> What you will do: The job is to output each record exactly as it stands, pictures excluded.
---------- Information ----------
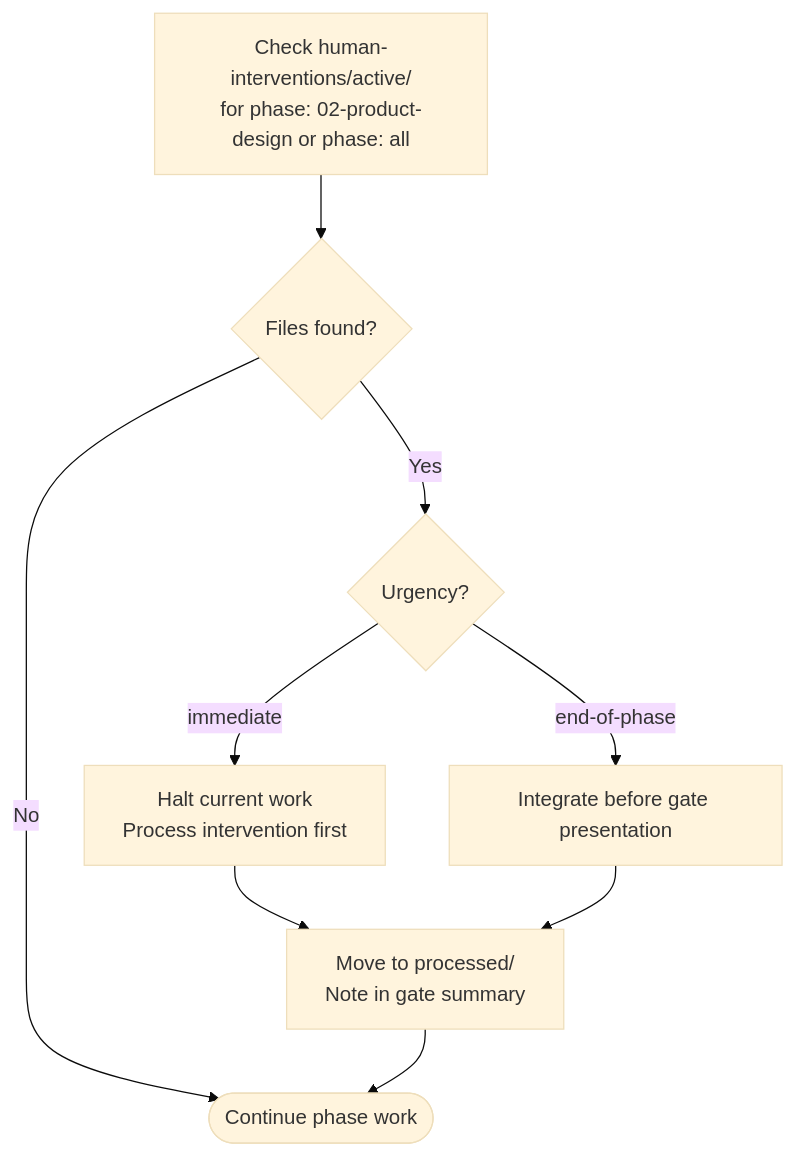
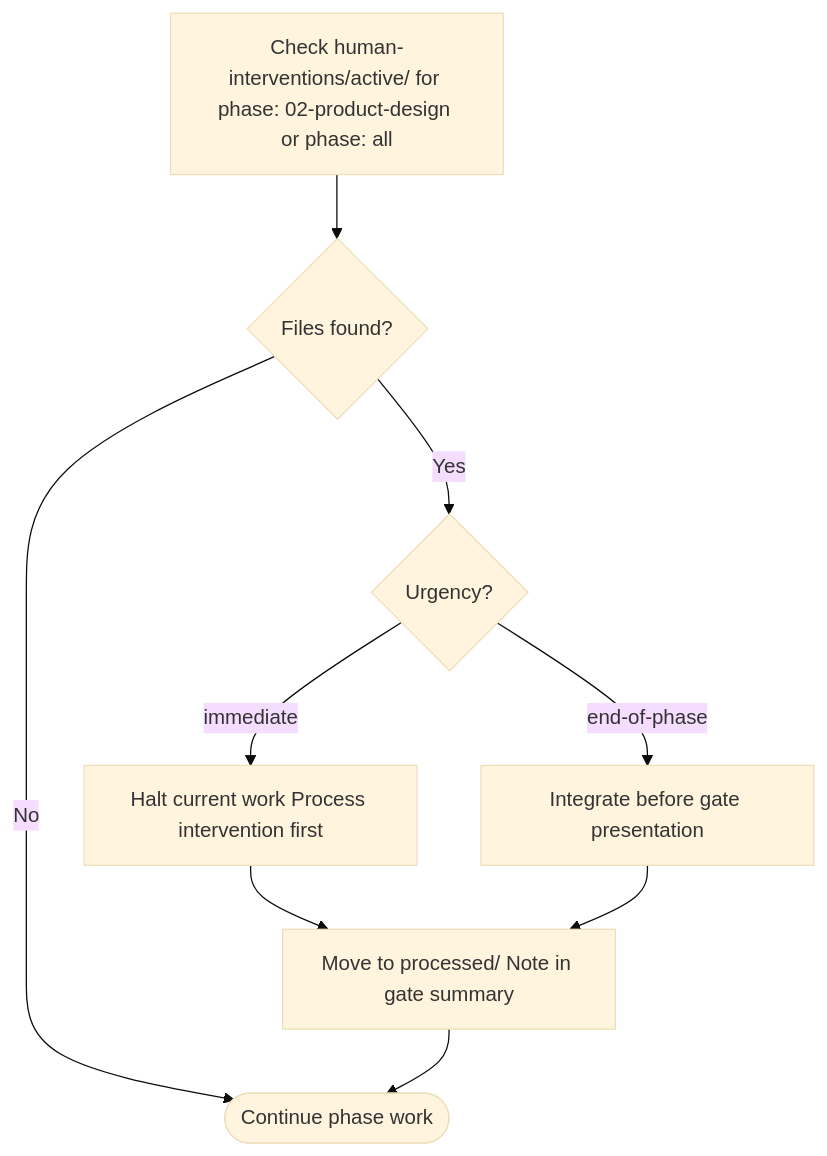
One commit to ivanyeors/product-agentic-templates changed the second of 2 diagrams in .cursor/skills/02-product-design/SKILL.md. Above: the diagram before and after it, drawn with Mermaid (base theme). The commit also changed other lines of this file and 39 other files, not shown here.

````diff
--- a/.cursor/skills/02-product-design/SKILL.md
+++ b/.cursor/skills/02-product-design/SKILL.md
@@ -164,11 +164,11 @@
 ```mermaid
 flowchart TD
-    check[Check human-interventions/active/\nfor phase: 02-product-design or phase: all] --> found{Files found?}
+    check[Check human-interventions/active/ for phase: 02-product-design or phase: all] --> found{Files found?}
     found -->|No| proceed([Continue phase work])
     found -->|Yes| urgency{Urgency?}
-    urgency -->|immediate| halt[Halt current work\nProcess intervention first]
+    urgency -->|immediate| halt[Halt current work Process intervention first]
     urgency -->|end-of-phase| queue[Integrate before gate presentation]
-    halt --> archive[Move to processed/\nNote in gate summary]
+    halt --> archive[Move to processed/ Note in gate summary]
     queue --> archive
     archive --> proceed
 ```
````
----------
> Expected answer:
One commit to ivanyeors/product-agentic-templates changed the second of 2 diagrams in .cursor/skills/02-product-design/SKILL.md. Above: the diagram before and after it, drawn with Mermaid (base theme). The commit also changed other lines of this file and 39 other files, not shown here.

````diff
--- a/.cursor/skills/02-product-design/SKILL.md
+++ b/.cursor/skills/02-product-design/SKILL.md
@@ -164,11 +164,11 @@
 ```mermaid
 flowchart TD
-    check[Check human-interventions/active/\nfor phase: 02-product-design or phase: all] --> found{Files found?}
+    check[Check human-interventions/active/ for phase: 02-product-design or phase: all] --> found{Files found?}
     found -->|No| proceed([Continue phase work])
     found -->|Yes| urgency{Urgency?}
-    urgency -->|immediate| halt[Halt current work\nProcess intervention first]
+    urgency -->|immediate| halt[Halt current work Process intervention first]
     urgency -->|end-of-phase| queue[Integrate before gate presentation]
-    halt --> archive[Move to processed/\nNote in gate summary]
+    halt --> archive[Move to processed/ Note in gate summary]
     queue --> archive
     archive --> proceed
 ```
````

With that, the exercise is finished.